Steven Watson, principal of Henley Management College, said: "Business schools need an enhanced level of autonomy from their parent institutions so that reinvestment can further improve the quality and quantity of what they do."

He said that business schools were constrained by central university administrations in terms of who they could hire and on what salary, and on their spending activities. "Business schools are different. Our commercial customers come and go and the people are more mature."

He said that increased emphasis on development of practical skills and arranging placements meant that business studies had become more expensive to run, and called for funding council support to be increased.

In May, the Council for Excellence in Management and Leadership published its final report on the quality, quantity and effectiveness of management education in the UK. The report, commissioned by the government, found that only a fifth of UK managers had any management education or development. It concludes there is a large market for such education, but it has yet to be stimulated.

* Sue Cox, dean of Lancaster University Management School, is to take over the chair of the Association of Business Schools.

Professor Cox is a former industrial chemist and safety psychologist. Her research and teaching expertise is in human factors, safety management systems and risk. She was previously director of Loughborough Business School.

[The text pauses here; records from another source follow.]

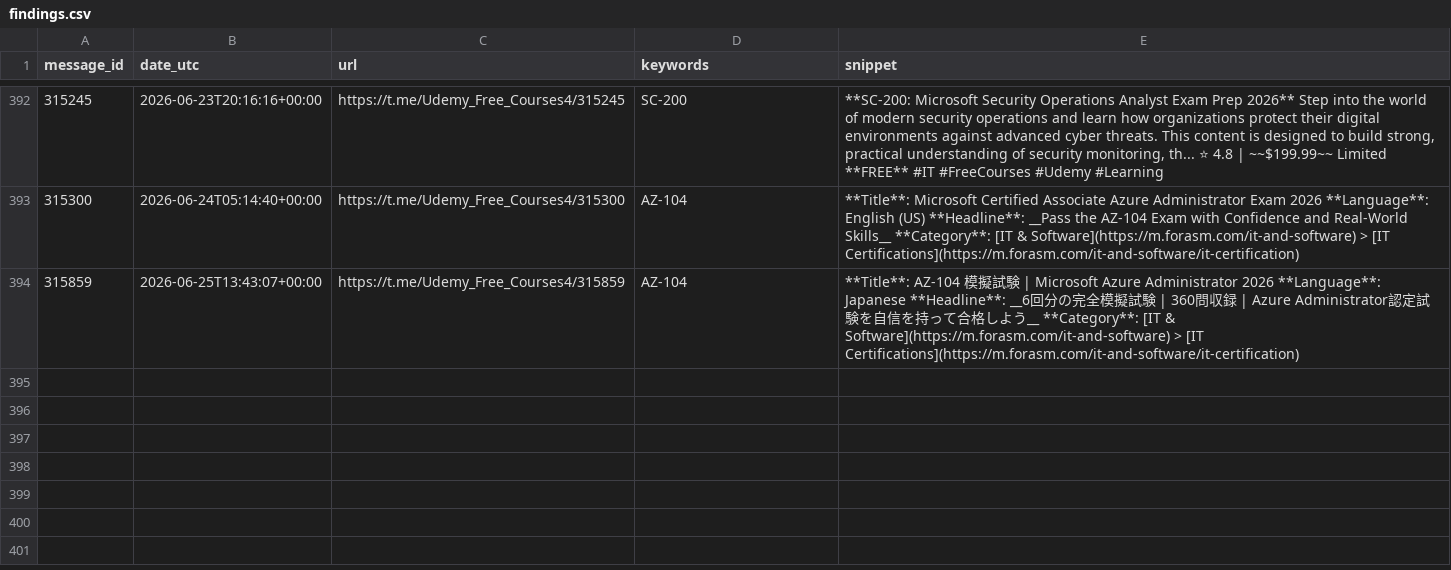
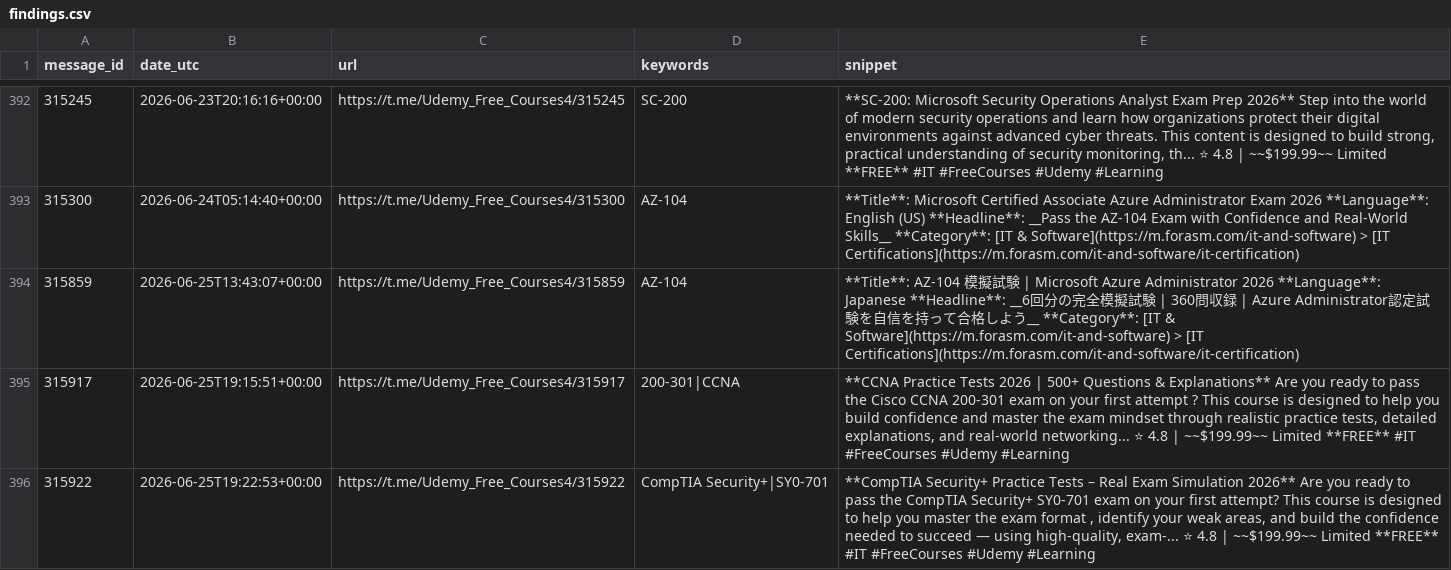
Before and after one commit to mathislef34/Udemy_Formation_Scanner, a CSV file: findings.csv, drawn as a sheet; only a part is shown, gaps mark what is left out.

```diff
--- a/findings.csv
+++ b/findings.csv
@@ -394 +394,3 @@ message_id,date_utc,url,keywords,snippet
 315859,2026-06-25T13:43:07+00:00,https://t.me/Udemy_Free_Courses4/315859,AZ-104,**Title**: AZ-104 模擬試験 | Microsoft Azure Administrator 2026 **Language**: Japanese  **Headline**: __6回分の完全模擬試験 | 360問収録 | Azure Administrator認定試験を自信を持って合格しよう__  **Category**: [IT & Software](https://m.forasm.com/it-and-software) > [IT Certifications](https://m.forasm.com/it-and-software/it-certification)
+315917,2026-06-25T19:15:51+00:00,https://t.me/Udemy_Free_Courses4/315917,200-301|CCNA,"**CCNA Practice Tests 2026 | 500+ Questions & Explanations**  Are you ready to pass the Cisco CCNA 200-301 exam on your first attempt ? This course is designed to help you build confidence and master the exam mindset through realistic practice tests, detailed explanations, and real-world networking...  ⭐ 4.8 | ~~$199.99~~ Limited **FREE**  #IT #FreeCourses #Udemy #Learning"
+315922,2026-06-25T19:22:53+00:00,https://t.me/Udemy_Free_Courses4/315922,CompTIA Security+|SY0-701,"**CompTIA Security+ Practice Tests – Real Exam Simulation 2026**  Are you ready to pass the CompTIA Security+ SY0-701 exam on your first attempt? This course is designed to help you master the exam format , identify your weak areas, and build the confidence needed to succeed — using high-quality, exam-...  ⭐ 4.8 | ~~$199.99~~ Limited **FREE**  #IT #FreeCourses #Udemy #Learning"
```
Also changed, not shown: docs/findings.csv, 1 other file.
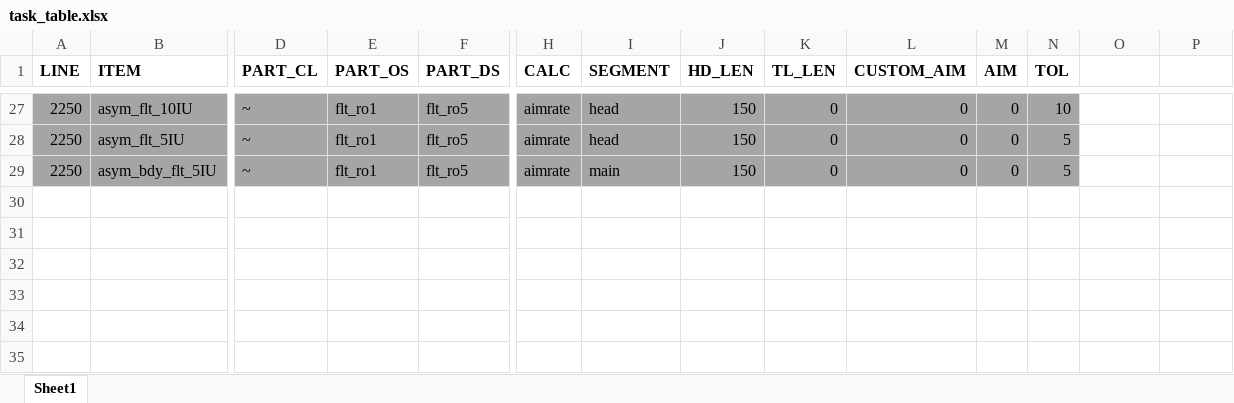
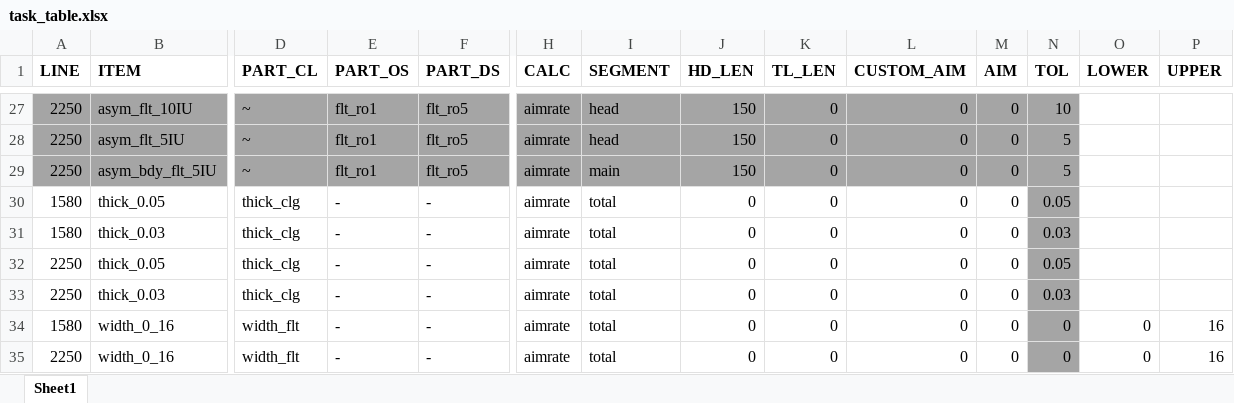
Before and after one commit to nekohor/pondo, an Excel workbook: task_table.xlsx, sheet Sheet1, drawn as a sheet; only a part is shown, gaps mark what is left out; values as stored, in another font and other column widths than the file's, no borders; rows hold the shown columns only; the diff names each change by its address in the sheet, - before the commit and + after, or states it on an @@ line.

```diff
--- a/task_table.xlsx (sheet Sheet1)
+++ b/task_table.xlsx (sheet Sheet1)
-O1: (empty)
+O1: LOWER
-P1: (empty)
+P1: UPPER
+row 30: 1580 | thick_0.05 | thick_clg | - | - | aimrate | total | 0 | 0 | 0 | 0 | 0.05
+row 31: 1580 | thick_0.03 | thick_clg | - | - | aimrate | total | 0 | 0 | 0 | 0 | 0.03
+row 32: 2250 | thick_0.05 | thick_clg | - | - | aimrate | total | 0 | 0 | 0 | 0 | 0.05
+row 33: 2250 | thick_0.03 | thick_clg | - | - | aimrate | total | 0 | 0 | 0 | 0 | 0.03
+row 34: 1580 | width_0_16 | width_flt | - | - | aimrate | total | 0 | 0 | 0 | 0 | 0 | 0 | 16
+row 35: 2250 | width_0_16 | width_flt | - | - | aimrate | total | 0 | 0 | 0 | 0 | 0 | 0 | 16
```
Also changed, not shown: 2 other files.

Professor Cox takes over from Steven Watson, principal of Henley Management College, who is a former dean of the LUMS. The ABS represents 100 UK business schools that provide courses in business and management for some 250,000 students.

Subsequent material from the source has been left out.